Bhutan Economy Facts
Bhutan is one of the world’s smallest and least developed countries with the fact that 45 percent of GNP comes from agriculture as well as livestock raising. It is said that about 79% of people’s main source of livelihood is agriculture and 95% of the earning women in Bhutan work in the agricultural sector. In Bhutan, several major crops grown by Bhutanese farmers are rice, maize, wheat, cardamom, potatoes, oranges, and apples.
Over the decades, there have been some significant changes to the economy of Bhutan as the result of the socio-economic plan in which hydroelectric power, wood-based products, minerals, horticulture products, cement, and carbides have become the country’s main exports. Additionally, hydroelectric power is a sustainable, renewable, and environmentally friendly energy and also is an advantage for Bhutan to boost its economic potential. Besides exporting goods, Bhutan also imports consumer goods and essentials like salt, oil, kerosene, and petrol, and surprisingly, although being an agricultural nation, Bhutan has still imported rice.
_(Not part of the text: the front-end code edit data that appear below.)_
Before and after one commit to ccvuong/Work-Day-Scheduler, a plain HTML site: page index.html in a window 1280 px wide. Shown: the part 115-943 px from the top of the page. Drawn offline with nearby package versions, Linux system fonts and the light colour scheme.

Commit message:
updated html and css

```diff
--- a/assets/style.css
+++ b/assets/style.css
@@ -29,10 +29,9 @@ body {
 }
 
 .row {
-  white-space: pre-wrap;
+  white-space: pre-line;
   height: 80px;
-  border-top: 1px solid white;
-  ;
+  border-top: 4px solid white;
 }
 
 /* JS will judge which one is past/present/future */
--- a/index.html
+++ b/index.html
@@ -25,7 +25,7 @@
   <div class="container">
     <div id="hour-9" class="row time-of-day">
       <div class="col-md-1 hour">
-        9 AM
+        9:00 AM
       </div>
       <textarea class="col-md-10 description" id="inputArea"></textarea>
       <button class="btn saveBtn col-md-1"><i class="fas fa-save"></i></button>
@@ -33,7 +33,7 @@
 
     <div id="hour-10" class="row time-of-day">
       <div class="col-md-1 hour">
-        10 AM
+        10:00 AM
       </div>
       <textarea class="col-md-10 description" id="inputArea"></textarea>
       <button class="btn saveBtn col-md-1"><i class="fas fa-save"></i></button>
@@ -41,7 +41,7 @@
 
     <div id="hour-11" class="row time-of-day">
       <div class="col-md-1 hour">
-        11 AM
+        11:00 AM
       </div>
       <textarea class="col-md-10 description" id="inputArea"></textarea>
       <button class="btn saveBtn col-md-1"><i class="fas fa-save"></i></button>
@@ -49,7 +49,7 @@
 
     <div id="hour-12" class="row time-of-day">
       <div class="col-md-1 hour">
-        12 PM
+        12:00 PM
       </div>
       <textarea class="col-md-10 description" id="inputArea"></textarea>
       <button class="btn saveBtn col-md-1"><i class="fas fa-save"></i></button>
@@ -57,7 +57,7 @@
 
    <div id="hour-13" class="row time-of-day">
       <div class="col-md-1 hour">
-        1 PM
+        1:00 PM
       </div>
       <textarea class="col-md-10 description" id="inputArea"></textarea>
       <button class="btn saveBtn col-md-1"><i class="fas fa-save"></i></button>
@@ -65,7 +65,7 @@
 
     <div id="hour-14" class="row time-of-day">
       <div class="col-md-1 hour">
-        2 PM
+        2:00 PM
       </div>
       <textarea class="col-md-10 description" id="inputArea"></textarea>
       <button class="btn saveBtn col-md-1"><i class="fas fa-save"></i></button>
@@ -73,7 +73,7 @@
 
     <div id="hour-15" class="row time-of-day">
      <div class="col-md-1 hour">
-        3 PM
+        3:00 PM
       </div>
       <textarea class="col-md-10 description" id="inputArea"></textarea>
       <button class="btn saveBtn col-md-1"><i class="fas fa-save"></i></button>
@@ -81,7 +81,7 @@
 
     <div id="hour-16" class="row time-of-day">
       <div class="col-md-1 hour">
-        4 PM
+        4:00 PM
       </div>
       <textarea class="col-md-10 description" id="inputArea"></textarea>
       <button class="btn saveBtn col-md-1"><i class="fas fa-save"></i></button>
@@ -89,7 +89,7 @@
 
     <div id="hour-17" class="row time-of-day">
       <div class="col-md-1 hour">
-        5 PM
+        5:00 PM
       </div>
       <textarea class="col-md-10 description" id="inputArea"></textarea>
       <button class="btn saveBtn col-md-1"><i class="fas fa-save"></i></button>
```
Bhutan’s tourism industry is the field that brings the highest source of hard currency to Bhutan’s economy. However, the government officially issues a policy of limiting the number of tourists visiting Bhutan each year to preserve the country’s environment and the untouched culture & tradition as well. One of the policies relating to the Tourism industry is an expensive tariff that visitors have to pay up to $250 for a day in Bhutan.
The major trading partner of Bhutan is India as the two countries have a free trade relationship agreement. The fact that the hydro-power that Bhutan annually exports to India has boosted the country’s overall growth although the GDP fell in 2008 caused by a slowdown in is the predominant export market – India. Bangladesh also has a preferential trade agreement with Bhutan. In addition, Bhutan has developed diplomacy with countries across the world; however, the detailed controls and uncertain policies in areas like industrial licensing, labor, trade, and finance have still hampered foreign investment.
Types of Industries in Bhutan
In the late 1980s, there was only 1% or even less of the workforce was involved in industry and construction and in 1991, the industrial production and construction only represented 14.2% of GDP projected. In that period, the major industries in Bhutan were handicrafts, cement, food processing, wood milling, and distilling. There were roughly 400 small-scale cottage and industrial units, in the late 1980s, and also existed 2 cement plants under the pendent Cement Authority; a joint venture, as well as, the factories for processing fruit, manufacturing paper pulps, wood veneers, and particle boards; and the Bhutan Carbide and Chemicals calcium carbide plant. Also, there were 3 distilleries, a salt iodization plant, and other small industrial enterprises that manufactured consumer goods like soap, confectionaries, and furniture.
In Bhutan, Commercial service was projected to produce 7.4% of the GDP of the country in 1991 and much of Bhutan’s commerce revolved around hotels, restaurants, and wholesale & retail trade made up the balance. In 1980, the Bhutan Chamber of Commerce and Industry which was established with government sanction and leadership severed as a formal conduit between government and private-sector businesses. In 1984, a unit of the Department of Trade and Commerce that provides trade and commercial information to both the public and private sectors, the Trade Information Centre, was established via the first meeting between Chamber members and heads of government departments. In 1987, the Bhutan Chamber of Commerce and Industry was reorganized with a vital role in coordinating activities in the government and private sectors as well as promoting socio-economic development. In 1988, in spite of being criticized for its extremely poor performance by the Druk Gyalpo, the Bhutan Chamber of Commerce and Industry still remained 40 members in 1989.
1.5% of GDP was projected to be produced by the mining and quarrying industry in 1991. In the mid-1980s, limestone was used in cement production and clay was the major mineral that was extracted along with other minerals such as marble, dolomite, graphite, and slate. Additionally, there were many other deposits that have been found via an exploration program initially operated by the cooperation between the Geological Survey of Bhutan and India, including gypsum, copper, tin, lead, zinc, and tungsten, beryl, coal, mica, tufa, pyrites, and talc. Due to the contributions to the ferrosilicon industry of high-quality limestone deposits in Bhutan along with energy resources, they were expected to take on increasing importance in the 1990s.